Task data Block Start

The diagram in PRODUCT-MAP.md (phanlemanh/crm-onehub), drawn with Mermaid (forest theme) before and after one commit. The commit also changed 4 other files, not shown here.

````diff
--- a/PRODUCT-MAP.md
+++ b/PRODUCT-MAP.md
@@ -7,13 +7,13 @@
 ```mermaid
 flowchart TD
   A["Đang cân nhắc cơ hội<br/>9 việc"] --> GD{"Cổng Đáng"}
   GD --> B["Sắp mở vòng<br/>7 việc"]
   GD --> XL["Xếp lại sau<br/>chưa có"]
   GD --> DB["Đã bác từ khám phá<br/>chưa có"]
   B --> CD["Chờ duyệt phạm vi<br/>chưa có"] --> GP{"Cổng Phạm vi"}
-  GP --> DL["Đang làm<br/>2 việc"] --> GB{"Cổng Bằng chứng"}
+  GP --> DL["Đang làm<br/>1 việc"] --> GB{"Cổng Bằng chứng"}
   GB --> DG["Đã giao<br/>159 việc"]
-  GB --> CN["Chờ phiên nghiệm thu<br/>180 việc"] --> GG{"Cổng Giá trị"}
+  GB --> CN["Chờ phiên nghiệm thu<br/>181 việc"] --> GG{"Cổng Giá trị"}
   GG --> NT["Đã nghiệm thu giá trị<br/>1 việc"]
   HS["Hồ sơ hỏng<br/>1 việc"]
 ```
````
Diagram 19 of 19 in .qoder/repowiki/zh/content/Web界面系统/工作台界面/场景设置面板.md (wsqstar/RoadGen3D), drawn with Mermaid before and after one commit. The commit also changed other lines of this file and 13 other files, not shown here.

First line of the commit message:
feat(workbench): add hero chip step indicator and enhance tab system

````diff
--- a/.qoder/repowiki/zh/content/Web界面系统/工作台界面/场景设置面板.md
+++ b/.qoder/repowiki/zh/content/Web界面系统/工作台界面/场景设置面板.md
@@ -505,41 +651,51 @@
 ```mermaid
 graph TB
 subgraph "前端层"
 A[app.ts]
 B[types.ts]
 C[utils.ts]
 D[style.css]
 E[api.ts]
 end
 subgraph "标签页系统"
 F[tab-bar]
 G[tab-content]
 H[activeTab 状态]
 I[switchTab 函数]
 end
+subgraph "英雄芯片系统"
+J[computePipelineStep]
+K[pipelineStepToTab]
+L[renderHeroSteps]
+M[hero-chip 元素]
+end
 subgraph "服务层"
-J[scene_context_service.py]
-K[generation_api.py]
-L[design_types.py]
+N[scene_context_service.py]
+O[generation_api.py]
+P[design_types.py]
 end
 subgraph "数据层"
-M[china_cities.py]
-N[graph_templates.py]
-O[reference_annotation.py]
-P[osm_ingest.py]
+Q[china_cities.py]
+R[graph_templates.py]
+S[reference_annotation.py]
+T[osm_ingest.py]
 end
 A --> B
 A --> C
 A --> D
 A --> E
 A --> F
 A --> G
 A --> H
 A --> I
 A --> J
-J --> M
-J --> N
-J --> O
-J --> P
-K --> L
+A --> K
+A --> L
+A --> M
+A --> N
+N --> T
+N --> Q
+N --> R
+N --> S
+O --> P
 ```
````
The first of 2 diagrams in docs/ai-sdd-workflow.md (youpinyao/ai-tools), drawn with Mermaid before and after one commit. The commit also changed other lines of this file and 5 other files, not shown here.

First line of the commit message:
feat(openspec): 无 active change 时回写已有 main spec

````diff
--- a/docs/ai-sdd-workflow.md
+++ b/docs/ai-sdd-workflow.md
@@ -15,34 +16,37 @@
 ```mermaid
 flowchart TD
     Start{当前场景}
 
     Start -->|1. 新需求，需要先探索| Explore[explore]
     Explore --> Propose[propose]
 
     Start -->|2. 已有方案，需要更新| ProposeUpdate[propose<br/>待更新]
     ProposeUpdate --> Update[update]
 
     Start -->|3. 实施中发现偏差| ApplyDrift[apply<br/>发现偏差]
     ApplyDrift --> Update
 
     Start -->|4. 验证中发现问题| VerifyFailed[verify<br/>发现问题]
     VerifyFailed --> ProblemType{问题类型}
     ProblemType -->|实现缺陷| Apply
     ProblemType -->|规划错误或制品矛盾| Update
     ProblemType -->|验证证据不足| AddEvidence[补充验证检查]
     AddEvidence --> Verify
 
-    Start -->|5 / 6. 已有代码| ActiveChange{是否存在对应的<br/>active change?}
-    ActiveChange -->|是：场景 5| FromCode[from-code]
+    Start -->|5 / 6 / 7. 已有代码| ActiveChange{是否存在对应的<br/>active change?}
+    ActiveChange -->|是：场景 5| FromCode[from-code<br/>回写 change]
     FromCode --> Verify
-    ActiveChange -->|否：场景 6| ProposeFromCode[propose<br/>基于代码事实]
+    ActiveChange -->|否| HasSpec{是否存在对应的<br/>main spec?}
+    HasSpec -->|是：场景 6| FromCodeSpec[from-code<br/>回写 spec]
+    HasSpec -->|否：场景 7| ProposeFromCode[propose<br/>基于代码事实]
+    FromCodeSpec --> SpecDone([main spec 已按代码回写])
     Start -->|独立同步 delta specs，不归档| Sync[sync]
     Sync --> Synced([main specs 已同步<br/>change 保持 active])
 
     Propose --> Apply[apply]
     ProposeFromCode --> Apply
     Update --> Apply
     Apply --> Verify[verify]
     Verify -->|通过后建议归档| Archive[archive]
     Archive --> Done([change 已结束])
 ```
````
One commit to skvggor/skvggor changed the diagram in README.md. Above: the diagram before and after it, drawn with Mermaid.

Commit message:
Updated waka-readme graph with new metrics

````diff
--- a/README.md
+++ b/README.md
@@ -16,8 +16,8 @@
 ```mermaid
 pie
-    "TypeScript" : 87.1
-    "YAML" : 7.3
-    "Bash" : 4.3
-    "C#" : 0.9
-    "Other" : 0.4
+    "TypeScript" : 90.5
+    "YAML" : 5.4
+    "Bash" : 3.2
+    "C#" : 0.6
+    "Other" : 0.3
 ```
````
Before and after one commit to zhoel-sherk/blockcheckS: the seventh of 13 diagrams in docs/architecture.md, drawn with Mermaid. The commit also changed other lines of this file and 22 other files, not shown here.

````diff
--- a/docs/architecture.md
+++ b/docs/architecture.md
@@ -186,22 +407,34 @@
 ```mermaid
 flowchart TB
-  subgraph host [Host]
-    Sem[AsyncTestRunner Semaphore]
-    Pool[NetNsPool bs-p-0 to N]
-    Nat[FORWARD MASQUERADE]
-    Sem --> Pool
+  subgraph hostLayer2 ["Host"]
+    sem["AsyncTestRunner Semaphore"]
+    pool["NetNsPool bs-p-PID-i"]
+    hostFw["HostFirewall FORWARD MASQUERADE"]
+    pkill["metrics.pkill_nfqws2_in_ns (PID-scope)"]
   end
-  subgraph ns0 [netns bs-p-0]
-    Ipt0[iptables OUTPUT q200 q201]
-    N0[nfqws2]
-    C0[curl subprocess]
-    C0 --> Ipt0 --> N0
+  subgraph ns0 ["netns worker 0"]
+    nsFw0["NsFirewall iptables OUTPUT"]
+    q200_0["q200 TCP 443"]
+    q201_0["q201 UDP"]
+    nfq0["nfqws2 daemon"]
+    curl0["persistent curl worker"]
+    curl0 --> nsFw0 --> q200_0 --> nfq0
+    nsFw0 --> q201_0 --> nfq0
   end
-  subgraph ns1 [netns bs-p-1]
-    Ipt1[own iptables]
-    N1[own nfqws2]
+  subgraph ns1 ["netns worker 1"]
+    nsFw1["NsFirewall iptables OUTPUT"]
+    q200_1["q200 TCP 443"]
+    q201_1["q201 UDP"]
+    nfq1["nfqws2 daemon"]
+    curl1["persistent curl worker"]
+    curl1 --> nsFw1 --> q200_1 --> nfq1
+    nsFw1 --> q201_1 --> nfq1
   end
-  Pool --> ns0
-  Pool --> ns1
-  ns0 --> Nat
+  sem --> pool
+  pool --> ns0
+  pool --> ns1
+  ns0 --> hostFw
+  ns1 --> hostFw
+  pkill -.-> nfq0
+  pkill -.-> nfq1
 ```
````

Task data Block End

■ **What this task involves**
The listing above holds a line with "Start -->|1. 新需求，需要先探索| Explore[explore]" and a line with "SpecDone([main spec 已按代码回写])". Print the stretch from the first through the second, exactly and alone.

■ **Output of the exercise**
     Start -->|1. 新需求，需要先探索| Explore[explore]
     Explore --> Propose[propose]
 
     Start -->|2. 已有方案，需要更新| ProposeUpdate[propose<br/>待更新]
     ProposeUpdate --> Update[update]
 
     Start -->|3. 实施中发现偏差| ApplyDrift[apply<br/>发现偏差]
     ApplyDrift --> Update
 
     Start -->|4. 验证中发现问题| VerifyFailed[verify<br/>发现问题]
     VerifyFailed --> ProblemType{问题类型}
     ProblemType -->|实现缺陷| Apply
     ProblemType -->|规划错误或制品矛盾| Update
     ProblemType -->|验证证据不足| AddEvidence[补充验证检查]
     AddEvidence --> Verify
 
-    Start -->|5 / 6. 已有代码| ActiveChange{是否存在对应的<br/>active change?}
-    ActiveChange -->|是：场景 5| FromCode[from-code]
+    Start -->|5 / 6 / 7. 已有代码| ActiveChange{是否存在对应的<br/>active change?}
+    ActiveChange -->|是：场景 5| FromCode[from-code<br/>回写 change]
     FromCode --> Verify
-    ActiveChange -->|否：场景 6| ProposeFromCode[propose<br/>基于代码事实]
+    ActiveChange -->|否| HasSpec{是否存在对应的<br/>main spec?}
+    HasSpec -->|是：场景 6| FromCodeSpec[from-code<br/>回写 spec]
+    HasSpec -->|否：场景 7| ProposeFromCode[propose<br/>基于代码事实]
+    FromCodeSpec --> SpecDone([main spec 已按代码回写])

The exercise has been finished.